Homo sapiens have communicated via symbols for over 200,000.
Practically speaking, symbols serve myriad purposes — from commerce signage to warning signals — and play a massive role in how people absorb and express their identities within a cultural framework.
Feminine symbols of strength and womanhood have long been a part of cultural traditions.
- What Symbolizes Strength for a Woman?
- Why Are Symbols of Female Strength Important?
- Woman Symbols of Strength and Courage: 15 Powerful Feminine Symbols
- How to Use These Female Power Symbols
What Symbolizes Strength for a Woman?
In the next section, we’ll look at symbols representing womanhood through the millennia.
But first, let’s quickly review what symbolizes female strength in a more socio-esoteric sense. In other words, what are the things that may come to mind when we’re asked to describe the strength of women?
- Fertility: Most cultures revere the ability of females to grow and birth new human life.
- Intuition: While women have been seen as the “second sex” throughout history in most cultures, female intuition is frequently touted as a strength of those carrying the XX chromosome.
- Multitalented: Women have a long and storied history of stepping in when men weren’t available and doing just as good a job — if not better. Take Catherine of Aragon, who commanded King Henry VIII’s armies in Scotland, or America’s “Rosie the Riveters,” who kept the country’s factories and shipyards operating during World War II.
But perhaps the best quote that encapsulates womanhood is about Ginger Rogers, who “did everything” Fred Astaire did but “backwards and in heels.”
Why Are Symbols of Female Strength Important?
Communication is integral to our species’ survival, and symbology is a fundamental pillar of written conversation.

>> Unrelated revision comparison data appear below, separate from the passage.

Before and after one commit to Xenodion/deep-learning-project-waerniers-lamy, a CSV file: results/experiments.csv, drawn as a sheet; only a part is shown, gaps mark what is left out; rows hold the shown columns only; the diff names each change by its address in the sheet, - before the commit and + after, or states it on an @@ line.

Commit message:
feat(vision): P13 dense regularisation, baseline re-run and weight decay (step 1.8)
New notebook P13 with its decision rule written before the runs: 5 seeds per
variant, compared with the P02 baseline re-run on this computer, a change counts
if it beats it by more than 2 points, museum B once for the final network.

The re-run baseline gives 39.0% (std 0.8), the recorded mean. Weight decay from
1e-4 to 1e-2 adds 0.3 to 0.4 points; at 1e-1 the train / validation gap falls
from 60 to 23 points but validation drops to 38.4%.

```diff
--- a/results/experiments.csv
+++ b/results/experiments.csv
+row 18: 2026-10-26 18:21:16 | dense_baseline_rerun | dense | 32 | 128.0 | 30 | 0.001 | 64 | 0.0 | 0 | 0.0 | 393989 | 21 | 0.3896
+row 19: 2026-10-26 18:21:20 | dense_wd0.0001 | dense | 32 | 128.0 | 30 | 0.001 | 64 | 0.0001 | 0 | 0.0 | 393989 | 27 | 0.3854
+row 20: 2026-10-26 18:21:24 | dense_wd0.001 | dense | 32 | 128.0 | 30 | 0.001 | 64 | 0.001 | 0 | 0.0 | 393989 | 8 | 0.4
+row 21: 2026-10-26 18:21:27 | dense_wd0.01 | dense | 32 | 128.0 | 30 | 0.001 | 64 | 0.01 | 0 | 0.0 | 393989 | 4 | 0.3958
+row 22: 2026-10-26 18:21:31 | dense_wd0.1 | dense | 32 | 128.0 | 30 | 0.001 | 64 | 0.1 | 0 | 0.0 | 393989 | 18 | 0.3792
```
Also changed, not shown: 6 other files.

Since the dawn of primitive civilization, humans have used sigils, signs, and symbols to form communities, cooperatively harvest crops, and send warnings. As such, they provide insight into socio-cultural attributes, customs, and values.

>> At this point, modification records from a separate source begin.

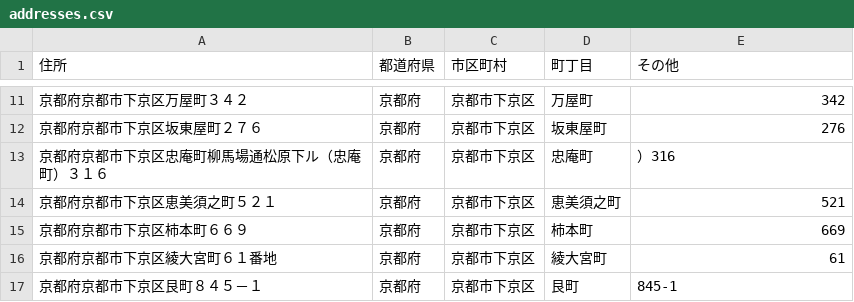
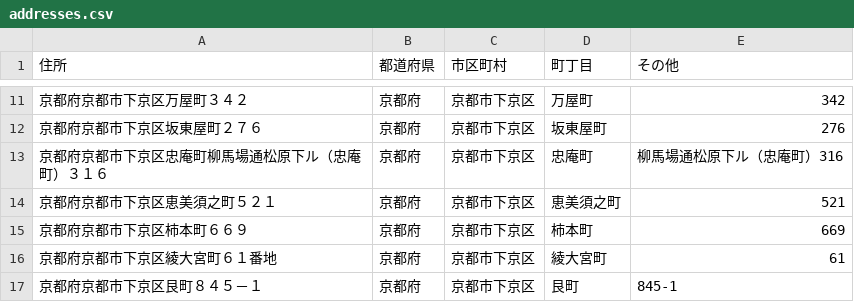
Before and after one commit to Taka710/normalize-japanese-addresses-py, a CSV file: csv/addresses.csv, drawn as a sheet; only a part is shown, gaps mark what is left out.

```diff
--- a/csv/addresses.csv
+++ b/csv/addresses.csv
@@ -12,3 +12,3 @@
 京都府京都市下京区坂東屋町２７６,京都府,京都市下京区,坂東屋町,276
-京都府京都市下京区忠庵町柳馬場通松原下ル（忠庵町）３１６,京都府,京都市下京区,忠庵町,）316
+京都府京都市下京区忠庵町柳馬場通松原下ル（忠庵町）３１６,京都府,京都市下京区,忠庵町,柳馬場通松原下ル（忠庵町）316
 京都府京都市下京区恵美須之町５２１,京都府,京都市下京区,恵美須之町,521
```
Also changed, not shown: 4 other files.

From a more emotional and spiritual standpoint, symbols of female strength can be important for people looking to build a stronger bond with the divine feminine.

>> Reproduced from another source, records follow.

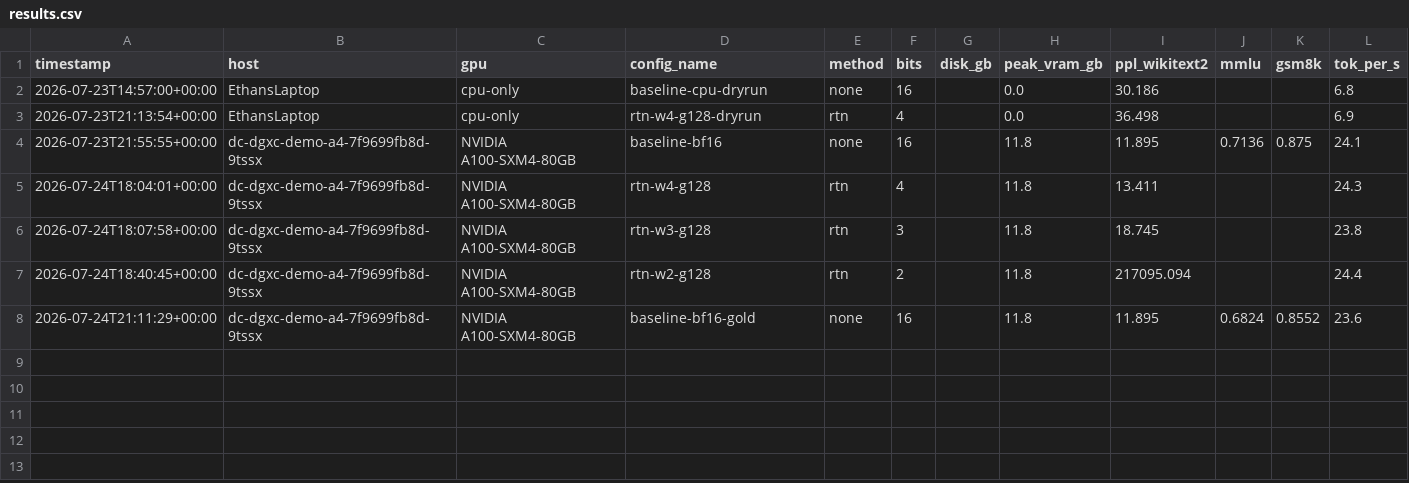
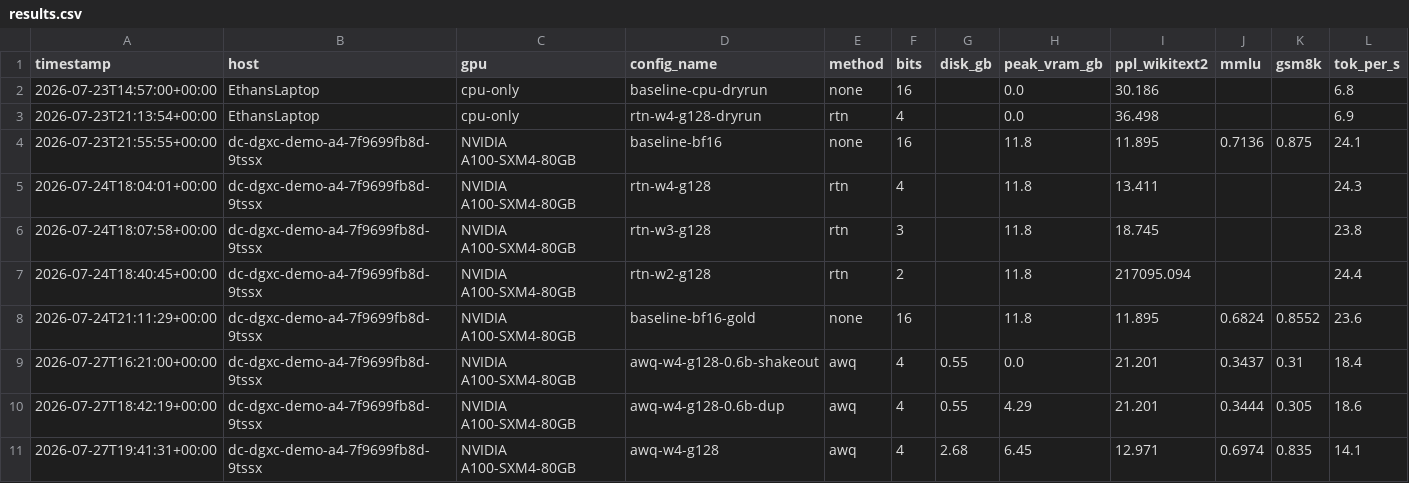
Before and after one commit to ethanzku1/qwenefficientai, a CSV file: results/results.csv, drawn as a sheet; only a part is shown; rows hold the shown columns only; the diff names each change by its address in the sheet, - before the commit and + after, or states it on an @@ line.

Commit message:
new results with awq

```diff
--- a/results/results.csv
+++ b/results/results.csv
+row 9: 2026-07-27T16:21:00+00:00 | dc-dgxc-demo-a4-7f9699fb8d-9tssx | NVIDIA A100-SXM4-80GB | awq-w4-g128-0.6b-shakeout | awq | 4 | 0.55 | 0.0 | 21.201 | 0.3437 | 0.31 | 18.4
+row 10: 2026-07-27T18:42:19+00:00 | dc-dgxc-demo-a4-7f9699fb8d-9tssx | NVIDIA A100-SXM4-80GB | awq-w4-g128-0.6b-dup | awq | 4 | 0.55 | 4.29 | 21.201 | 0.3444 | 0.305 | 18.6
+row 11: 2026-07-27T19:41:31+00:00 | dc-dgxc-demo-a4-7f9699fb8d-9tssx | NVIDIA A100-SXM4-80GB | awq-w4-g128 | awq | 4 | 2.68 | 6.45 | 12.971 | 0.6974 | 0.835 | 14.1
```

Ladies working on increasing their self-awareness and self-confidence may also find comfort in female symbols of strength and courage.
Woman Symbols of Strength and Courage: 15 Powerful Feminine Symbols
What symbols represent the strength and courage imbued in womanhood? There are many, and we’ve curated a list of our 15 favorites.
Revered as sacred in certain Buddhist and Hindu traditions, elephants have long been idolized as majestic and strong. The giant pachyderms are also a symbol of womanhood worldwide.
Known for their epic mothering, incredible intuition, loyalty, and impressive memories, elephants rank among the most intelligent and sensitive species on Earth.
Moreover, women rule the roost in the land of Elephants, and humans have subsequently seen the species as a symbol of feminine wisdom.
Durga is a popular Hindu goddess that many women look to for strength, comfort, protection, and guidance. The six-armed deity is also revered as a superstar when it comes to drawing boundaries.
If you want to promote feminine strength and energy in your home, a bust, statute, or painting of Durga may be the way to go.
If you want to honor Durga with a tattoo, art, or jewelry, you have two options: a depiction of her face or her trident.
Most people see an ichthys and immediately think, “Jesus fish.”
But before the well-known pictograph was associated with Christianity, it was a common symbol used to represent womanhood and female power.
A sigil tied to Aphrodite, Artemis, and several Syrian goddesses, the vesica piscis was widely used and appeared in carvings and paintings dating back to prehistoric times.
In fact, one of the reasons early Christians used it was because it was well known and wouldn’t stand out.
Crescentia cujetes — aka calabashes — are large gourds native to western and southern Africa. As one of the first crops harvested by homo sapiens, calabashes became an integral part of life in early Africa and Asia.
Not only were they grown for sustenance, but women developed several ways to use the gourd’s outer rind.
They would scoop out the food and then dry out the rest, which became very hard. Once “baked,” women used them to cook, carry water, and sell things at the local market.
Women even used them to craft instruments and fine art.
Over the centuries, due to the numerous ways in which calabash is used, it has become a symbol of female ingenuity in African countries.
If you’ve ever been to a yoga studio, retreat, or new-age jewelry store, you’ve probably seen an unalome. It represents the journey to enlightenment and is a common symbol in various Buddhist traditions.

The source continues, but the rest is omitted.